**Task**
Go through the material under this sentence. Return every line holding "header".

Record extracts section start

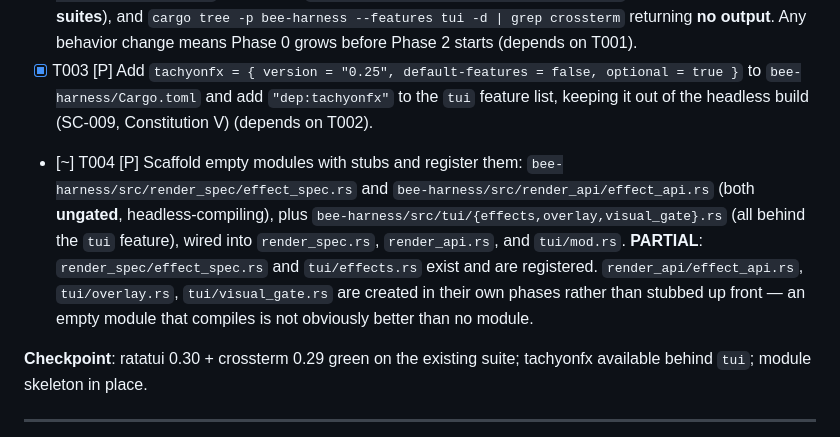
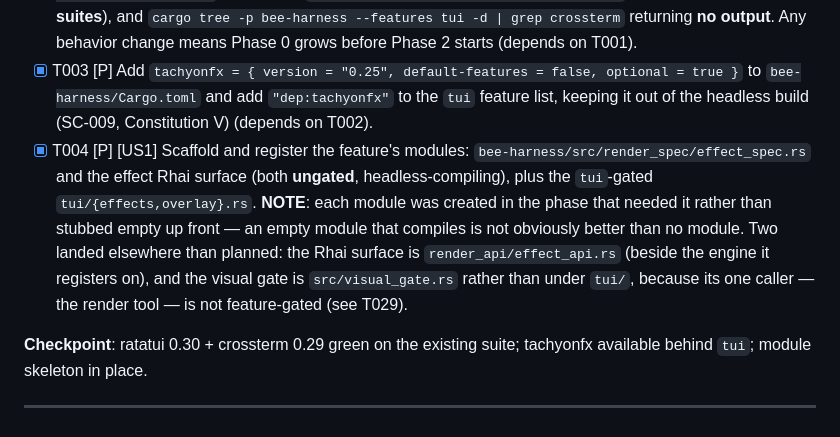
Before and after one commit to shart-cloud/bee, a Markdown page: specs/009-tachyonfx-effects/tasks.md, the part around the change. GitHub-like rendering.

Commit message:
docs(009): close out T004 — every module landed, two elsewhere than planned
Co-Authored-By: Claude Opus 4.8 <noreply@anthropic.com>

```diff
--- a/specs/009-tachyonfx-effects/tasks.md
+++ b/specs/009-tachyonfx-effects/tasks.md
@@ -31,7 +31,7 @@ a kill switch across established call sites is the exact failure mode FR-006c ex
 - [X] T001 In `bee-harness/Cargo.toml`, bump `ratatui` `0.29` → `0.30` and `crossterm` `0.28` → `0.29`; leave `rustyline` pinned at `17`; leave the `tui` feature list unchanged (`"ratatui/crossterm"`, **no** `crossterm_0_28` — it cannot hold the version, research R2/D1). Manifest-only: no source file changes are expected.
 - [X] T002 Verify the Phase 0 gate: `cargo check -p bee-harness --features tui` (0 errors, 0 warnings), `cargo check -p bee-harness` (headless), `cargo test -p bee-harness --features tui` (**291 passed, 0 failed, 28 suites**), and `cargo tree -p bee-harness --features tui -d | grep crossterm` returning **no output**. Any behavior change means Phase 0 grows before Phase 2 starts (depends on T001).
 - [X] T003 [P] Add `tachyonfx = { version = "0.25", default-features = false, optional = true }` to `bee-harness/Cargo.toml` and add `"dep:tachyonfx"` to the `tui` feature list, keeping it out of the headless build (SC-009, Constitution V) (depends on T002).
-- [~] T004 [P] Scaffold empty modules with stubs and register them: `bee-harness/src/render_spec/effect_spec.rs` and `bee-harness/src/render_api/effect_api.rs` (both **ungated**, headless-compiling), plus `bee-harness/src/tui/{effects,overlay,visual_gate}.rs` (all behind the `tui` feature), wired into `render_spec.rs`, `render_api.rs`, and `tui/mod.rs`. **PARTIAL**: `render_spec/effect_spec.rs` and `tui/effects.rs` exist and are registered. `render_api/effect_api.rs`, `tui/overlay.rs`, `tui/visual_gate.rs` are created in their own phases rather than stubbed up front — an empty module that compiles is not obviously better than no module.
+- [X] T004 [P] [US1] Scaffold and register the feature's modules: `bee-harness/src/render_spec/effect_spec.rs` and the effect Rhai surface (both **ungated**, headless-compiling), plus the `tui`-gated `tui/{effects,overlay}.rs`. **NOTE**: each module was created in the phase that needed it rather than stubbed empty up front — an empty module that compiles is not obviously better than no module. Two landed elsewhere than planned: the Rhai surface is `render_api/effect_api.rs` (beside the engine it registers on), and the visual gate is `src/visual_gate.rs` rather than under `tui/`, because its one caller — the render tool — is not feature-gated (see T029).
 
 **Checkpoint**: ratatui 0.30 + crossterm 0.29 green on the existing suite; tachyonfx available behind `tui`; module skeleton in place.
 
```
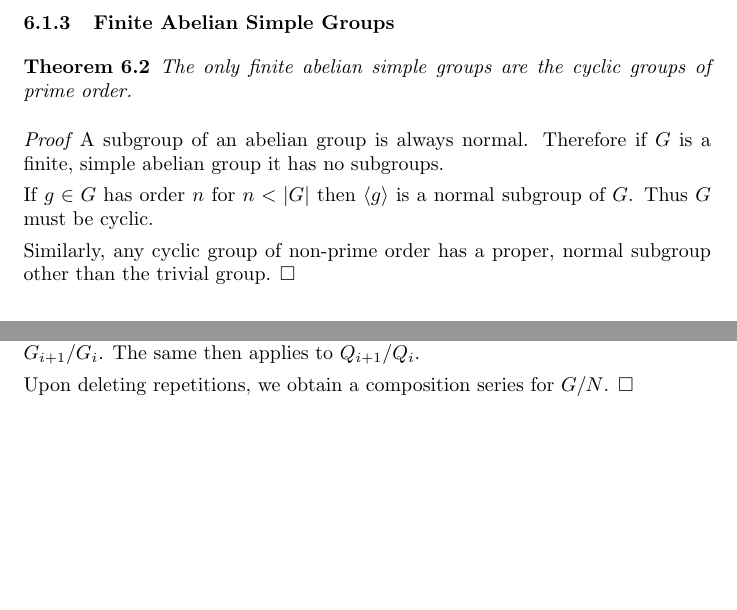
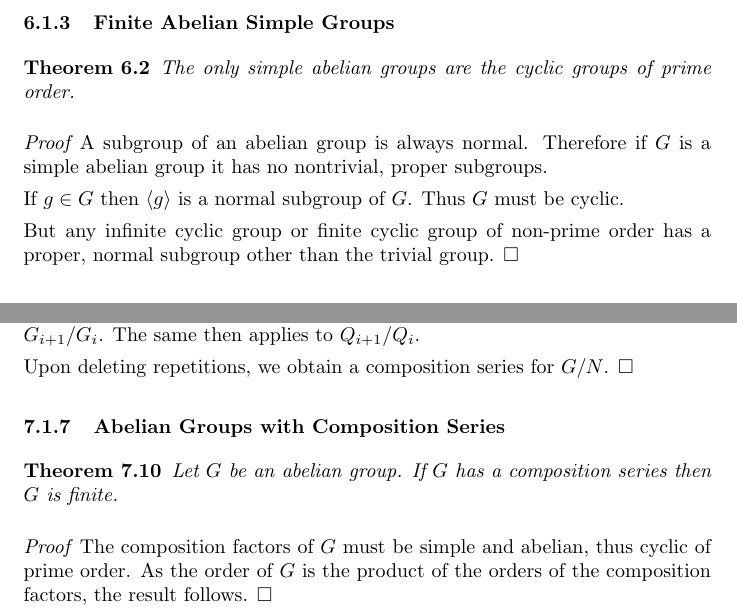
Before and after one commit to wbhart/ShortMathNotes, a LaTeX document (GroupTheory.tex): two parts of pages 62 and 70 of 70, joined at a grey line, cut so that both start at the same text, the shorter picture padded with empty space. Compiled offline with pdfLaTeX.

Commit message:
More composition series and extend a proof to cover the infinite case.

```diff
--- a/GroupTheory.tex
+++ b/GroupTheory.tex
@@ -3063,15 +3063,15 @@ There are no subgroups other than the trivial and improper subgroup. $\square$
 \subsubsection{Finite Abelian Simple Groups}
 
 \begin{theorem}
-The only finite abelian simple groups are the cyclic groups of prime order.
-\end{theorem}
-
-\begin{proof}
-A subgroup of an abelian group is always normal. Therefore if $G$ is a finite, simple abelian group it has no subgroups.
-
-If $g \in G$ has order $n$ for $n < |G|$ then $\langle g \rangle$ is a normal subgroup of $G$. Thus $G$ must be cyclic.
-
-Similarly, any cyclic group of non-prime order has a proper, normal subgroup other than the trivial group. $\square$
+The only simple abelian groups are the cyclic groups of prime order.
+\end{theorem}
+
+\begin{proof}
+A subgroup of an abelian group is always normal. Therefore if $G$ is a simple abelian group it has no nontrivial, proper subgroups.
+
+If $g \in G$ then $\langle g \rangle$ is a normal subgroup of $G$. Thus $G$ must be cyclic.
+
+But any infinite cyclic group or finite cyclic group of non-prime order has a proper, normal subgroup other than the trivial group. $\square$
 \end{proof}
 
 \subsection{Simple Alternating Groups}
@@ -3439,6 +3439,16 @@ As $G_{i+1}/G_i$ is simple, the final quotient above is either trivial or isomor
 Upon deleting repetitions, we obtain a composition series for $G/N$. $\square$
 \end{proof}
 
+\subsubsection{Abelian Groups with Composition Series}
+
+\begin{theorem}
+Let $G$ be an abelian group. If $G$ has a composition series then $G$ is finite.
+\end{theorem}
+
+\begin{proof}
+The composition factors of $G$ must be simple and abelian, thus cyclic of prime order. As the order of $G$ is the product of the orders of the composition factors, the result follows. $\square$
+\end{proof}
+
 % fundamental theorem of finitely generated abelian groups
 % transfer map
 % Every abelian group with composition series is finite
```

Record extracts section end
Record extracts section start

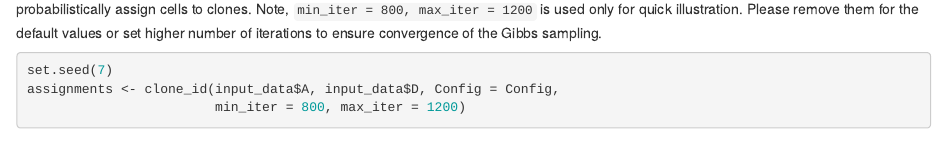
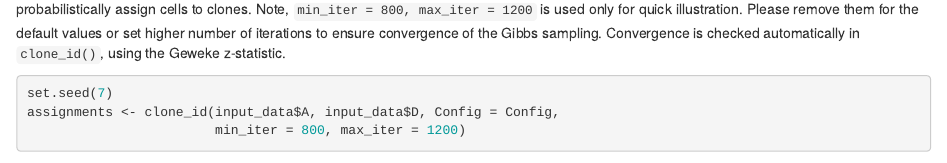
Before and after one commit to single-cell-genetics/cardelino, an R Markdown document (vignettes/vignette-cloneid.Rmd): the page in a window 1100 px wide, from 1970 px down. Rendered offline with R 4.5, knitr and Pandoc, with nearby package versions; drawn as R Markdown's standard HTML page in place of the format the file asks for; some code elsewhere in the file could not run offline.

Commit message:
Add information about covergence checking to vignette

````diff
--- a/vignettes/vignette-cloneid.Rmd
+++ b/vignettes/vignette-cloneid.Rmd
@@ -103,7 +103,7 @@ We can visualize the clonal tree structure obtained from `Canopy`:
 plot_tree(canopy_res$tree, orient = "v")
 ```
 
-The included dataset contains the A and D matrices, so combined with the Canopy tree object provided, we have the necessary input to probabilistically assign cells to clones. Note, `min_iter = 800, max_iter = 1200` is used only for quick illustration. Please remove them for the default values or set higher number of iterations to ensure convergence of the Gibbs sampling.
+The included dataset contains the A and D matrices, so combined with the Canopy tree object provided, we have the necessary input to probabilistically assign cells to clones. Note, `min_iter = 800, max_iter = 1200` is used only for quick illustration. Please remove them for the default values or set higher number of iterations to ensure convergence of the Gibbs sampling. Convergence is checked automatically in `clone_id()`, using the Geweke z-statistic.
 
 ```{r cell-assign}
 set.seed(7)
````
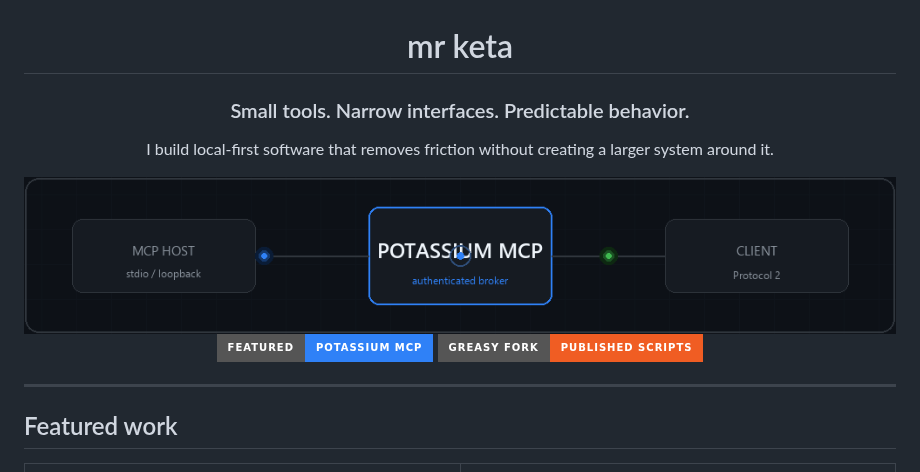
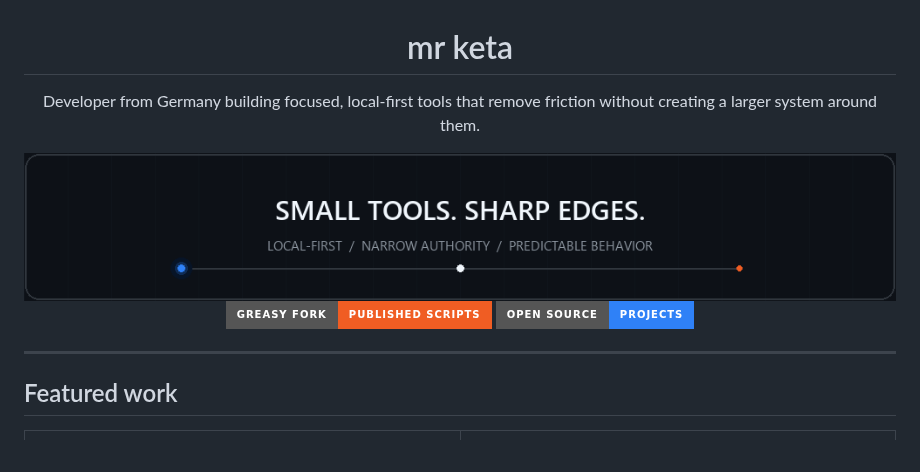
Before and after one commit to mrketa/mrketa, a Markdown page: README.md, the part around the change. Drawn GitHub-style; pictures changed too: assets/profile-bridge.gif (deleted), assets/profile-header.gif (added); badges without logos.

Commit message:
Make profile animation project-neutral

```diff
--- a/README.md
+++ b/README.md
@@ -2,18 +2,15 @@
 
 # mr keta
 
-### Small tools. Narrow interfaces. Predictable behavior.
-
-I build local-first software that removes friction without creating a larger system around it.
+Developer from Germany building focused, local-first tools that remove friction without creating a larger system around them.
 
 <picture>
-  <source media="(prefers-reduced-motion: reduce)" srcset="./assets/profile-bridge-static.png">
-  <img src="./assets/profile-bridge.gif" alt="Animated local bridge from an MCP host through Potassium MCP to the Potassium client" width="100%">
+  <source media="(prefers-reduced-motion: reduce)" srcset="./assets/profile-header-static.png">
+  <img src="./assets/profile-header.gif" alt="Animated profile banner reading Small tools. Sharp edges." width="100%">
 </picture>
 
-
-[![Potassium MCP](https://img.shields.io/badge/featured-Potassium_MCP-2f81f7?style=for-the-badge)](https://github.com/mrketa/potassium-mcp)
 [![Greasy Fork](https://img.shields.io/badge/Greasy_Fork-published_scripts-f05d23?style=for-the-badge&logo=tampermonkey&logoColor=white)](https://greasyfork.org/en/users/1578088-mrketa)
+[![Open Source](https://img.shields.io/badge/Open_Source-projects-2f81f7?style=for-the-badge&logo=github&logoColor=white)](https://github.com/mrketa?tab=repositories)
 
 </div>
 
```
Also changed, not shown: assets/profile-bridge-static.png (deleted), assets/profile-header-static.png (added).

Record extracts section end

**Answer box**
Before and after one commit to mrketa/mrketa, a Markdown page: README.md, the part around the change. Drawn GitHub-style; pictures changed too: assets/profile-bridge.gif (deleted), assets/profile-header.gif (added); badges without logos.
+  <source media="(prefers-reduced-motion: reduce)" srcset="./assets/profile-header-static.png">
+  <img src="./assets/profile-header.gif" alt="Animated profile banner reading Small tools. Sharp edges." width="100%">
Also changed, not shown: assets/profile-bridge-static.png (deleted), assets/profile-header-static.png (added).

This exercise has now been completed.